  • Starbucks is not just a product, service, retail, manufacturing but it’s also known as the ‘third place’. This means besides home and work, it is noted to be the third place to relax in various social settings.  (It is also the best place for online first dates). Because of this, the safety risk is paramount. This is why critical communication is essential. (e.g. In incidents such as a fire/bomb)
Interesting fact: During Hurricane Sandy, Starbucks closed doors for safety, people congregated outside and took advantage of their Wi-Fi to stay connected and find out what was going on.

Starbucks and Crisis Management
Crisis management/disaster recovery – and enterprise Business Continuity means they respond, recover, and restore operations, manufacturing, supply chain and support functions across brands and across the globe. (wow!) Having a resilient and robust tool and Crisis Management, especially a mass communication tool would help the blur the lines between key operational stakeholders.
For example: This would be to ensure teams falling in between financial, info security incidents , info system incident, media social events, retail incidents , QA food safety, physical security , food and defence, global supply chain disruptions, geological, metrological events, and criminal incidents are aware each other exist.

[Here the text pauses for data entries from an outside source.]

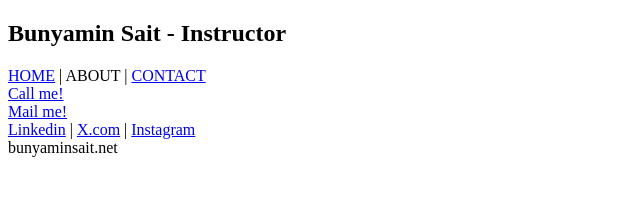
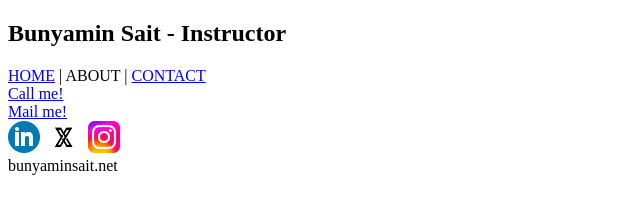
Before and after one commit to BunyaminSait/T144HTMLCSSJS, a plain HTML site: page about.html in a window 1280 px wide. Shown: the whole page, without its empty margins (0-640 px from the left). Drawn offline with Linux system fonts and the light colour scheme.

Commit message:
HTML Gun Sonu

```diff
--- a/about.html
+++ b/about.html
@@ -18,7 +18,7 @@
     <div class="footer"  id="body_3">
         <div class="phone" id="f1"><a href="tel:+905551234564">Call me!</a></div>
         <div class="email" id="f2"><a href="mailto:bunyaminsait@bunyaminsait.net">Mail me!</a></div>
-        <div class="social" id="f3"><a href="http://www.linkedin.com" target="_blank">Linkedin</a> | <a href="http://www.x.com" target="_blank">X.com</a> | <a href="http://www.instagram.com" target="_blank">Instagram</a></div>
+        <div class="social" id="f3"><a href="http://www.linkedin.com" target="_blank"><img src="assets/img/link.png" alt="linkedin" width="32" height="32"></a>  <a href="http://www.x.com" target="_blank"><img src="assets/img/x.png" alt="X.com" width="40" height="32"></a>  <a href="http://www.instagram.com" target="_blank"><img src="assets/img/inst.png" alt="Instagram" width="32" height="32"></a></div>
         <div class="copyright" id="f1">bunyaminsait.net</div>
 </div>
 
```
Also changed, not shown: contact.html (+1 -1 lines).
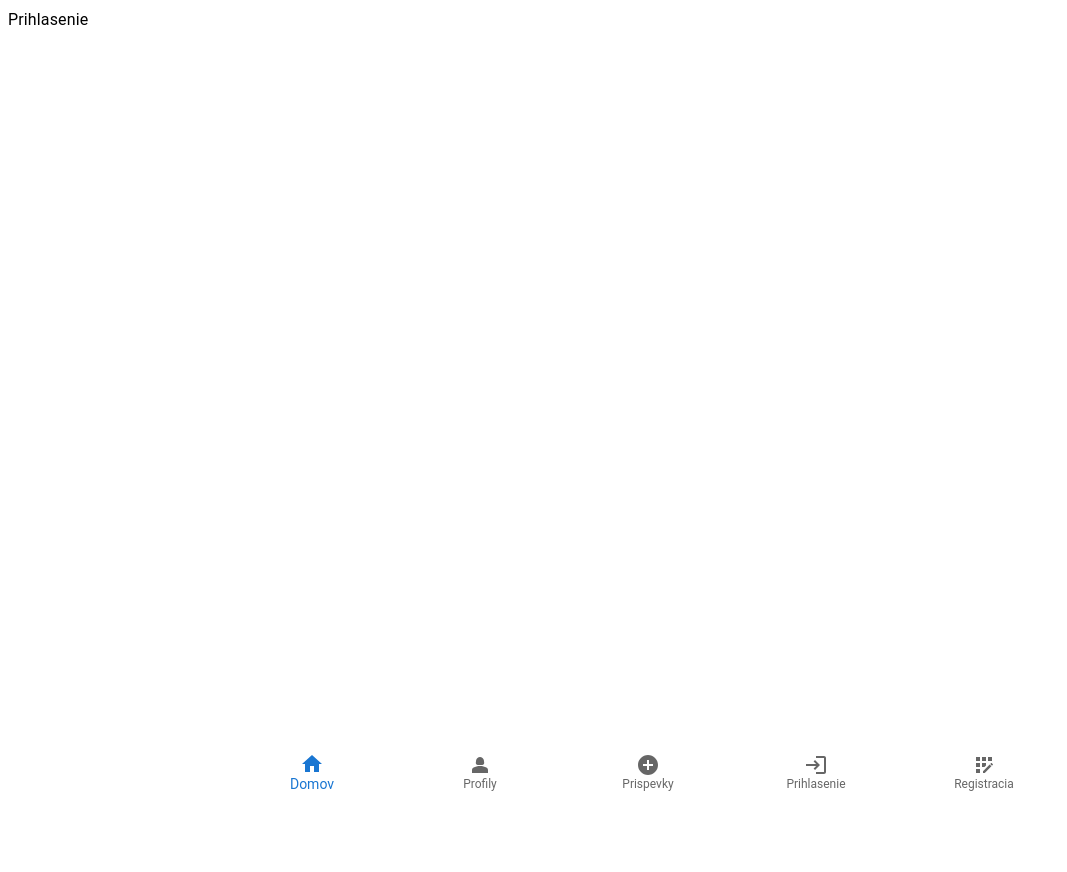
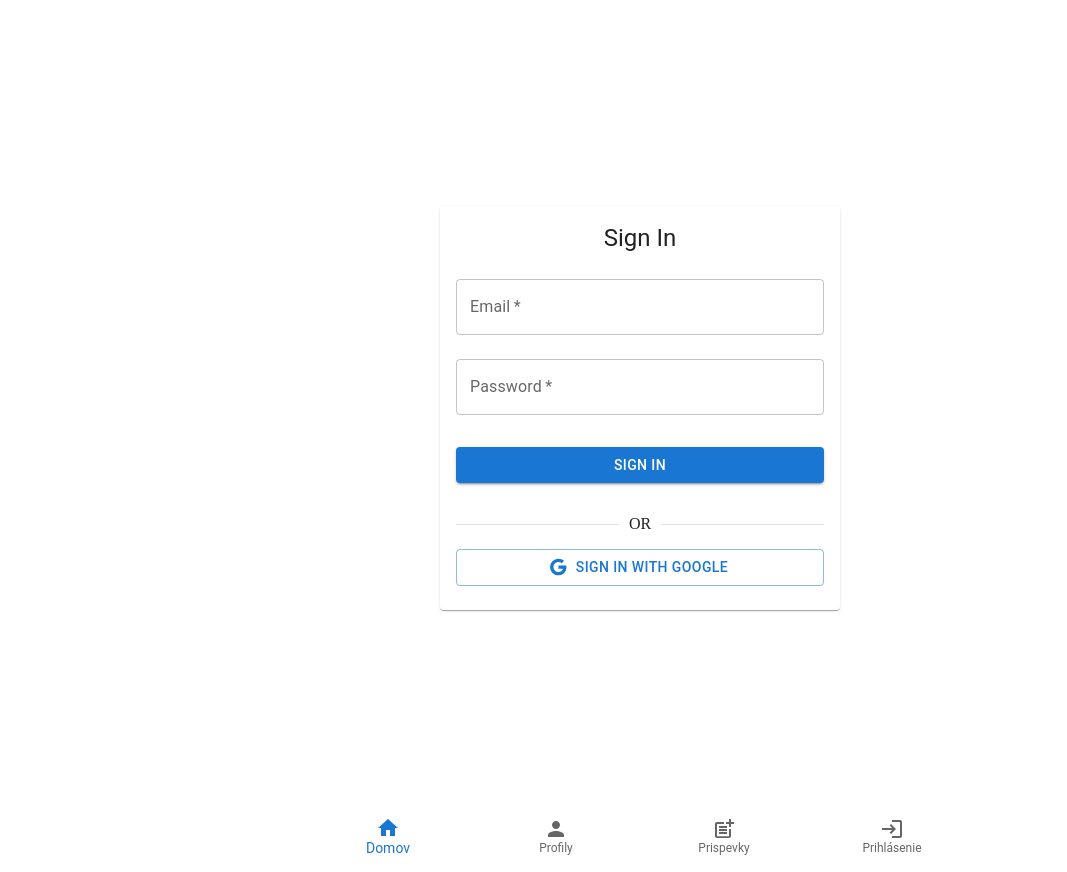
Before and after one commit to Detamcon/MojaApp, a Next.js app: page /auth/prihlasenie in a window 1280 px wide. Shown: the whole page, without its empty margins (0-1067 px from the left). Before the commit the page ends 800 px from the top, so only its background shows below. Built offline with nearby package versions, Linux system fonts and the light colour scheme; no server answers.

Commit message:
prhlasenie

```diff
--- /dev/null
+++ b/src/app/api/auth/[...nextauth]/route.ts
@@ -0,0 +1,6 @@
+import NextAuth from "next-auth"
+import { authOptions } from "./authOptions"
+
+const handler = NextAuth(authOptions)
+
+export { handler as GET, handler as POST }
--- a/src/app/auth/prihlasenie/page.tsx
+++ b/src/app/auth/prihlasenie/page.tsx
@@ -1,11 +1,103 @@
-// src/app/auth/prihlasenie/page.tsx
+'use client'
 
-import Typography from '@mui/material/Typography';
+import { useState } from 'react'
+import { signIn } from 'next-auth/react'
+import { useRouter } from 'next/navigation'
+import {
+  Button,
+  TextField,
+  Card,
+  CardContent,
+  Typography,
+  Divider,
+  Box
+} from '@mui/material'
+import GoogleIcon from '@mui/icons-material/Google'
 
-export const metadata = {title:" Prihlasenie | MojaAppl"};
+export default function SignInPage() {
+  const [email, setEmail] = useState('')
+  const [password, setPassword] = useState('')
+  const [error, setError] = useState('')
+  const router = useRouter()
 
-export default function SignIn() {
-    return (
-        <Typography>Prihlasenie</Typography>
-    );
+  const handleEmailSignIn = async (e: React.FormEvent) => {
+    e.preventDefault()
+    setError('')
+
+    try {
+      const result = await signIn('credentials', {
+        redirect: false,
+        email,
+        password,
+      })
+
+      if (result?.error) {
+        setError('Invalid email or password')
+      } else {
+        router.push('/')
+      }
+    } catch (err) {
+      setError('An error occurred. Please try again.')
+    }
+  }
+
+  const handleGoogleSignIn = () => {
+    signIn('google', { callbackUrl: '/' })
+  }
+
+  return (
+    <Box sx={{ display: 'flex', justifyContent: 'center', alignItems: 'center', minHeight: '100vh' }}>
+      <Card sx={{ maxWidth: 400, width: '100%' }}>
+        <CardContent>
+          <Typography gutterBottom variant="h5" component="div" align="center">
+            Sign In
+          </Typography>
+          <form onSubmit={handleEmailSignIn}>
+            <TextField
+              fullWidth
+              label="Email"
+              variant="outlined"
+              margin="normal"
+              value={email}
+              onChange={(e) => setEmail(e.target.value)}
+              required
+            />
+            <TextField
+              fullWidth
+              label="Password"
+              type="password"
+              variant="outlined"
+              margin="normal"
+              value={password}
+              onChange={(e) => setPassword(e.target.value)}
+              required
+            />
+            {error && (
+              <Typography color="error" variant="body2" align="center" sx={{ mt: 2 }}>
+                {error}
+              </Typography>
+            )}
+            <Button
+              type="submit"
+              fullWidth
+              variant="contained"
+              color="primary"
+              sx={{ mt: 3, mb: 2 }}
+            >
+              Sign In
+            </Button>
+          </form>
+          <Divider sx={{ my: 2 }}>OR</Divider>
+          <Button
+            variant="outlined"
+            startIcon={<GoogleIcon />}
+            onClick={handleGoogleSignIn}
+            fullWidth
+          >
+            Sign in with Google
+          </Button>
+        </CardContent>
+      </Card>
+    </Box>
+  )
 }
--- a/src/app/layout.tsx
+++ b/src/app/layout.tsx
@@ -1,14 +1,31 @@
 // src/app/layout.tsx
 
-import './globals.css';
-import NavBar from '@/components/NavBar'; // Import the NavBar component
+import { Metadata } from "next";
+import "./globals.css";
+import Navbar from "@/components/NavBar";
+import AuthProvider from "../components/AuthProvider";
 
-export default function RootLayout({ children }: { children: React.ReactNode }) {
+export const metadata: Metadata = {
+  title: "SnapZoška",
+  description: "Created by Švikruha",
+};
+
+export default function RootLayout({
+  children,
+}: Readonly<{
+  children: React.ReactNode;
+}>) {
   return (
-    <html lang="en">
+    <html lang="sk">
       <body>
-        {children}
-        <NavBar /> {/* Add the NavBar at the bottom */}
+        <AuthProvider>
+          <div style={{ minHeight: '100vh', display: 'flex', flexDirection: 'column' }}>
+            <main style={{ flexGrow: 1 }}>
+              {children}
+            </main>
+          <Navbar />
+          </div>
+        </AuthProvider>
       </body>
     </html>
   );
--- /dev/null
+++ b/src/components/AuthProvider.tsx
@@ -0,0 +1,14 @@
+// src/components/AuthProvider.tsx
+
+"use client";
+
+import React, { ReactNode } from 'react'
+import { SessionProvider } from 'next-auth/react'
+
+const AuthProvider = ({ children }: { children: ReactNode }) => {
+  return (
+    <SessionProvider>{children}</SessionProvider>
+  )
+}
+
+export default AuthProvider
--- a/src/components/NavBar.tsx
+++ b/src/components/NavBar.tsx
@@ -1,57 +1,75 @@
-// src/components/NavBar.tsx
+'use client'
 
-"use client";
+import * as React from 'react'
+import { useSession } from 'next-auth/react'
+import BottomNavigation from '@mui/material/BottomNavigation'
+import BottomNavigationAction from '@mui/material/BottomNavigationAction'
+import HomeIcon from '@mui/icons-material/Home'
+import PersonIcon from '@mui/icons-material/Person'
+import PostAddIcon from '@mui/icons-material/PostAdd'
+import LoginIcon from '@mui/icons-material/Login'
+import LogoutIcon from '@mui/icons-material/Logout'
+import Link from 'next/link'
 
-import * as React from 'react';
-import Box from '@mui/material/Box';
-import BottomNavigation from '@mui/material/BottomNavigation';
-import BottomNavigationAction from '@mui/material/BottomNavigationAction';
-import HomeIcon from '@mui/icons-material/Home';
-import Person2Icon from '@mui/icons-material/Person2';
-import AddCircleIcon from '@mui/icons-material/AddCircle';
-import LoginIcon from '@mui/icons-material/Login';
-import AppRegistrationIcon from '@mui/icons-material/AppRegistration';
+export default function NavBar() {
+  const [value, setValue] = React.useState('Domov')
+  const { data: session } = useSession()
 
-import { useRouter } from 'next/navigation';
-
-export default function SimpleBottomNavigation() {
-  const [value, setValue] = React.useState(0);
-  const router = useRouter();
+  const handleChange = (event: React.SyntheticEvent, newValue: string) => {
+    setValue(newValue)
+  }
 
   return (
-    <Box sx={{ width: '100%', position: 'fixed', bottom: 0 }}>
-      <BottomNavigation
-        showLabels
-        value={value}
-        onChange={(event, newValue) => {
-          setValue(newValue);
-          switch (newValue) {
-            case 0:
-                router.push('/');
-                break;
-            case 1:
-                router.push('/profil');
-                break;
-            case 2:
-                router.push('/prispevok');
-                break;
-            case 3:
-                router.push('/auth/prihlasenie');
-                break;
-            case 4:
-                router.push('/auth/registracia');
-                break;
-            default:
-              break;
-          }
-        }}
-      >
-        <BottomNavigationAction label="Domov" icon={<HomeIcon />} />
-        <BottomNavigationAction label="Profily" icon={<Person2Icon/>} />
-        <BottomNavigationAction label="Prispevky" icon={<AddCircleIcon />} />
-        <BottomNavigationAction label="Prihlasenie" icon={<LoginIcon />} />
-        <BottomNavigationAction label="Registracia" icon={<AppRegistrationIcon/>} />
-      </BottomNavigation>
-    </Box>
-  );
+    <BottomNavigation
+      sx={{
+        width: '100%',
+        maxWidth: 700,
+        margin: '0 auto',
+        justifyContent: 'center',
+      }}
+      value={value}
+      onChange={handleChange}
+      showLabels
+    >
+      <BottomNavigationAction
+        label="Domov"
+        value="Domov"
+        icon={<HomeIcon />}
+        component={Link}
+        href="/"
+      />
+      <BottomNavigationAction
+        label="Profily"
+        value="Profily"
+        icon={<PersonIcon />}
+        component={Link}
+        href="/profil"
+      />
+      <BottomNavigationAction
+        label="Prispevky"
+        value="Prispevky"
+        icon={<PostAddIcon />}
+        component={Link}
+        href="/prispevok"
+      />
+      {session  ? (
+        <BottomNavigationAction
+          label="Odhlásenie"
+          value="Odhlasenie"
+          icon={<LogoutIcon />}
+          component={Link}
+          href="/auth/odhlasenie"
+        />
+      ) : (
+          <BottomNavigationAction
+            label="Prihlásenie"
+            value="Prihlasenie"
+            icon={<LoginIcon />}
+            component={Link}
+            href="/auth/prihlasenie"
+          />
+
+      )}
+    </BottomNavigation>
+  )
 }
```
Also changed, not shown: src/app/(home)/page.tsx (+15 -10 lines), src/app/api/auth/[...nextauth]/authOptions.ts (added, +27 -0 lines), src/app/auth/odhlasenie/page.tsx (+32 -8 lines), src/sections/HomeViews/AuthHomeView.tsx (added, +14 -0 lines), src/sections/HomeViews/NonAuthHomeView.tsx (added, +9 -0 lines).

There is no single path that we find out about incidents/crisis event. The question is how this information is validated and quickly assessed as assets should be in different countries.  The webinar went on to speak about Starbucks’s emergency mass communication tool which inspired me to blog about it. I had never realised the true extent of how systems really help manage great communication risks across global products and supply chain. It is absolutely better than trying to do all this manually. To put this into context, such a system would enable monitoring of:
  • Regional emergency alerts such as weather, civil unrest, earthquake or wind fire incidents
  • Facility emergency alert- directs evacuation or shelter place orders. Running ovens to roast coffee beans have risks and the need for alerts to help manage this is essential.
  • Quality assurance alerts, directs emergency recalls or process change which enables to recall faulty goods
  • Partner accountability to gain validation that someone received the notification. 
All this would help manage and control risks!

A challenge : Hourly based employees like baristas do not have Starbucks emails and have to go  onto the intranet, log on and set it up to find  out if there is any incident.  How did Starbucks resolve this?
  • Communication would be on both  internal system and customer public ones so reliance on logging into the system is not the only method; and also
  • All stores have individual IP addresses that tie it into notification system so quicker communications can be received. E.g. partners know a storm is coming and put in the necessary controls in place to manage that incident.  This means all relevant parties are notified.
What is your order please?
Next time you are ordering, think back to this post, have a look at the retail store you are in, observe the communication methods, machinery etc. and think about what if something failed. Coffee & Crisis will certainly never look the same!
For now, I’ll have an Grande Extra Hot Skinny Cappuccino Please.

RISKercizing until next time..